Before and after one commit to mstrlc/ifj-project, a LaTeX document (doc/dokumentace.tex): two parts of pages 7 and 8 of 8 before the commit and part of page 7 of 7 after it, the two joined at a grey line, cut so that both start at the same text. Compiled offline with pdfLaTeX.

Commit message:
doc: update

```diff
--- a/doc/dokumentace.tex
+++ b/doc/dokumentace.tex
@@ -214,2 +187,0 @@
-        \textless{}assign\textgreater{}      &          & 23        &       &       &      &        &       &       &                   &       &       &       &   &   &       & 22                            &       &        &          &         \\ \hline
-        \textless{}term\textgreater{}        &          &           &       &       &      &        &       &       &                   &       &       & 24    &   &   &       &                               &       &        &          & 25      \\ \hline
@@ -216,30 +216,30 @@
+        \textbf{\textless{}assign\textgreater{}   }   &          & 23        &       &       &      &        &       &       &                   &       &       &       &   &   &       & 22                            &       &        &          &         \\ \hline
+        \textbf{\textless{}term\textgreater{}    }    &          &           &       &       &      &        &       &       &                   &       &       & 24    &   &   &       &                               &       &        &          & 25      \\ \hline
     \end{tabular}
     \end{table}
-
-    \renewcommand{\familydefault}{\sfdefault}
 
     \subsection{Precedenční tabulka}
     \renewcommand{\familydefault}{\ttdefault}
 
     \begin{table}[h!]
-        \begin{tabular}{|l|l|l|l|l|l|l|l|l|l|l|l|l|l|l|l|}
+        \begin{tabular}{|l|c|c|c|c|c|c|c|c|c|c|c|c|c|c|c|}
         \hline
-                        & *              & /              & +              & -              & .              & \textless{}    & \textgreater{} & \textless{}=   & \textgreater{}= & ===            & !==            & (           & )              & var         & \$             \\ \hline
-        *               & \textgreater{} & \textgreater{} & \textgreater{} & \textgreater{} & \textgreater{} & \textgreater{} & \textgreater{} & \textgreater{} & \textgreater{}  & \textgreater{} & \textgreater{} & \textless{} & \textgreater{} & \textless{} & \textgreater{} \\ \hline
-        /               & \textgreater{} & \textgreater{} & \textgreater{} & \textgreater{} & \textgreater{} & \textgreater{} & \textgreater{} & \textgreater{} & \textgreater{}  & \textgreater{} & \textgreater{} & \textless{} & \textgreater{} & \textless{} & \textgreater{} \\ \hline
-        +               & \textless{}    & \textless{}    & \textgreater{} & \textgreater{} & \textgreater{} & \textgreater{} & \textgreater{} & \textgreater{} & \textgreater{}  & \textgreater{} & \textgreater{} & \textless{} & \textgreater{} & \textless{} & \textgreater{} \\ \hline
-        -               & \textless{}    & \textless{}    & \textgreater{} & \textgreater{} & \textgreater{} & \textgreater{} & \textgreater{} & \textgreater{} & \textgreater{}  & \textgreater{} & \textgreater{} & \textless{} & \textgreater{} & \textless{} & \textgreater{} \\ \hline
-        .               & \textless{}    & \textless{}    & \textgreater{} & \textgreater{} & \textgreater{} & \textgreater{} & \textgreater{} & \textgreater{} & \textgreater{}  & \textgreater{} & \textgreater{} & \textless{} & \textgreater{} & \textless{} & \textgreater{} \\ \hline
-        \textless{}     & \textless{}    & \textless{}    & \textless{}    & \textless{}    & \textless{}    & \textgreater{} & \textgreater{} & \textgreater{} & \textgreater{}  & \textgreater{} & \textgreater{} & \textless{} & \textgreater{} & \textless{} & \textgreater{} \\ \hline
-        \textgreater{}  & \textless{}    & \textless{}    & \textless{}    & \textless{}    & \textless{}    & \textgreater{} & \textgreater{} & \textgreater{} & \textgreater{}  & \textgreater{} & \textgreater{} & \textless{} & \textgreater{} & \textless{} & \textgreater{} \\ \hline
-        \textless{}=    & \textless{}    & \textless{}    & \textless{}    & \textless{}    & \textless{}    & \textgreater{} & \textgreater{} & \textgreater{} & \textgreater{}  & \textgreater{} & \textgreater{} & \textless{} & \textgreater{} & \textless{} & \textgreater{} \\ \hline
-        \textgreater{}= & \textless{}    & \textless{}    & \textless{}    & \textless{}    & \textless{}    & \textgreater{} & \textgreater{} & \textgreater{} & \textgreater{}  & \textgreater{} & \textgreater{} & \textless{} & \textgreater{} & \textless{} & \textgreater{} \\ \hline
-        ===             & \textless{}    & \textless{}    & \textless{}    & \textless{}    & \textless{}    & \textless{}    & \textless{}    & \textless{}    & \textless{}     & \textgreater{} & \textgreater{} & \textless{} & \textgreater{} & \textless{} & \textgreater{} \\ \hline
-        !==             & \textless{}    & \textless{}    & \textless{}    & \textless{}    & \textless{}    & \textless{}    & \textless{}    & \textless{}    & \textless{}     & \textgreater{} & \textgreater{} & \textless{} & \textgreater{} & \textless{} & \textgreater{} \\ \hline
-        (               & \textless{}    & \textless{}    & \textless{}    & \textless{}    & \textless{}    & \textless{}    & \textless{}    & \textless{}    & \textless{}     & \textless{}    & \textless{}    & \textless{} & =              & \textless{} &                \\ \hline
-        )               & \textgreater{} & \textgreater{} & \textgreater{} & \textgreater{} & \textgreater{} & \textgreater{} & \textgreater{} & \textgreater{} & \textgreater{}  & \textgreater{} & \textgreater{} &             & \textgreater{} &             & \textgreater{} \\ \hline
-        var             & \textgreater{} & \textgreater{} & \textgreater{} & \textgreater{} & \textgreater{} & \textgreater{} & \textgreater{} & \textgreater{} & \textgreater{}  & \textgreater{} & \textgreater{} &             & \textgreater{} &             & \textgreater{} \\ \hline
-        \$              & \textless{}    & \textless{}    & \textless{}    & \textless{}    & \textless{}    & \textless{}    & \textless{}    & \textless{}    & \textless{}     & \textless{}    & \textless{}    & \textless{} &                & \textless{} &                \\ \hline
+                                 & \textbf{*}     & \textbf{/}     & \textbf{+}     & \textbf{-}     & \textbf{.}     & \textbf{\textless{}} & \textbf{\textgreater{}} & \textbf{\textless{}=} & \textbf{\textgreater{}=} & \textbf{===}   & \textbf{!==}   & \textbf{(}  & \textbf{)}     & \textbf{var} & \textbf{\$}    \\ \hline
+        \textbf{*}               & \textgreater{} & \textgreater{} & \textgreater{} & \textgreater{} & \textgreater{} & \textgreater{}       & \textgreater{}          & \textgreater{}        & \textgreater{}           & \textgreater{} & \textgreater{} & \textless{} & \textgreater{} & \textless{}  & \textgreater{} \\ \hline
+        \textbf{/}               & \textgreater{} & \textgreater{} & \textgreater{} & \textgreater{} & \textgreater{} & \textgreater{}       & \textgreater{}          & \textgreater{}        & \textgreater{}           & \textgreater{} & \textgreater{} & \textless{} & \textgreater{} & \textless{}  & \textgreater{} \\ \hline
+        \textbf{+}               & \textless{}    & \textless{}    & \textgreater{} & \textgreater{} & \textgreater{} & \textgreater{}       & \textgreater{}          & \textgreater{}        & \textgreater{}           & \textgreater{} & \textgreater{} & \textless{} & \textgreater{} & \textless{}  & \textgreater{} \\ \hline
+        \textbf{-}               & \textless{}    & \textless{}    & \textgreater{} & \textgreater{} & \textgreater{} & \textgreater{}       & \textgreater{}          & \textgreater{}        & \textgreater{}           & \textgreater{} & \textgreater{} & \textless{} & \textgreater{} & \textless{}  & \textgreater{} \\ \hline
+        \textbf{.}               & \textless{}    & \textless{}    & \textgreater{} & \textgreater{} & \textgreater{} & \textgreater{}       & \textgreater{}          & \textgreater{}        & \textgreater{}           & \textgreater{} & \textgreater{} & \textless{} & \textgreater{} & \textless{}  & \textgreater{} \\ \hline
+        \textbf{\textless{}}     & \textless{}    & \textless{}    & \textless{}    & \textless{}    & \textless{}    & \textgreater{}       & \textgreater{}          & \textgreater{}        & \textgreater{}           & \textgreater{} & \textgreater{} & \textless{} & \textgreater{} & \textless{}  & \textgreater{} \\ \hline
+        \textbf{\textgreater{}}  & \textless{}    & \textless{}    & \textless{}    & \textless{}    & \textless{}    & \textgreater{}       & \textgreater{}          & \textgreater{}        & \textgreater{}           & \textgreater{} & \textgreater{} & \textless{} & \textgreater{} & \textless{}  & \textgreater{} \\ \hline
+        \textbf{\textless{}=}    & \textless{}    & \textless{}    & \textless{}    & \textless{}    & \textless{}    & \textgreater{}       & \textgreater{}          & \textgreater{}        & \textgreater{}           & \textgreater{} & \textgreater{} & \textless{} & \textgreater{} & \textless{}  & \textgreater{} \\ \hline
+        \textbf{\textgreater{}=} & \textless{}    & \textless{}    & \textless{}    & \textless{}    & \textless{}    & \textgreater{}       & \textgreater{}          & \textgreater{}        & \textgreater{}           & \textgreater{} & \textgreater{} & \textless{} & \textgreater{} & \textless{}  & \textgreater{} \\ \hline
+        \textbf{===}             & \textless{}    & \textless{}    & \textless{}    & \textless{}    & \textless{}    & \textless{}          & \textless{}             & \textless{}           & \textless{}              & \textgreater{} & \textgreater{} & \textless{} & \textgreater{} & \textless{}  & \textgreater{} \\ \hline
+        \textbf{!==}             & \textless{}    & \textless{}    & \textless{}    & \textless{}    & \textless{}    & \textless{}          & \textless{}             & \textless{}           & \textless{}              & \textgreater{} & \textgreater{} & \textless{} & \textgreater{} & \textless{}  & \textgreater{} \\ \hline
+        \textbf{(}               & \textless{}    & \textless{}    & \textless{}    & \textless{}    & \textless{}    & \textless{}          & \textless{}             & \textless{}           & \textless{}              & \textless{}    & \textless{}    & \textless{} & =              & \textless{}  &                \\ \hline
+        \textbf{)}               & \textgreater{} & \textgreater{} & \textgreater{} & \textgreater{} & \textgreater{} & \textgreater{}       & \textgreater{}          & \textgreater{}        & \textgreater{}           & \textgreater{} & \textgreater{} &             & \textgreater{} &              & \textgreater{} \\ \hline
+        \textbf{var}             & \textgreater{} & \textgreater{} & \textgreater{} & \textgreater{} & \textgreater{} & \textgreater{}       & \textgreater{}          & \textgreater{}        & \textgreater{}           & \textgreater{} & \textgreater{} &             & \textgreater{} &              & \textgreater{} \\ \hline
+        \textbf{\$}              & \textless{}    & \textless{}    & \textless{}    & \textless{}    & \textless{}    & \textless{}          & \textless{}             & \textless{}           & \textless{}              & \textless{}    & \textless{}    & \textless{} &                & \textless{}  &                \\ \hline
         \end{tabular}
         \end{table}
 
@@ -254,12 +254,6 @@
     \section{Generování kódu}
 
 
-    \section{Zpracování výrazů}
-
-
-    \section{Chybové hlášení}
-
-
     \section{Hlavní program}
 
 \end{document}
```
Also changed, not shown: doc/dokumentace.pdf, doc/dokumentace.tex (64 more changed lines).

- [AIM OF THE TASK]:
Search the data above for the string "tabular". Report every line where it is found.

- [THE ANSWER]:
     \end{tabular}
-        \begin{tabular}{|l|l|l|l|l|l|l|l|l|l|l|l|l|l|l|l|}
+        \begin{tabular}{|l|c|c|c|c|c|c|c|c|c|c|c|c|c|c|c|}
         \end{tabular}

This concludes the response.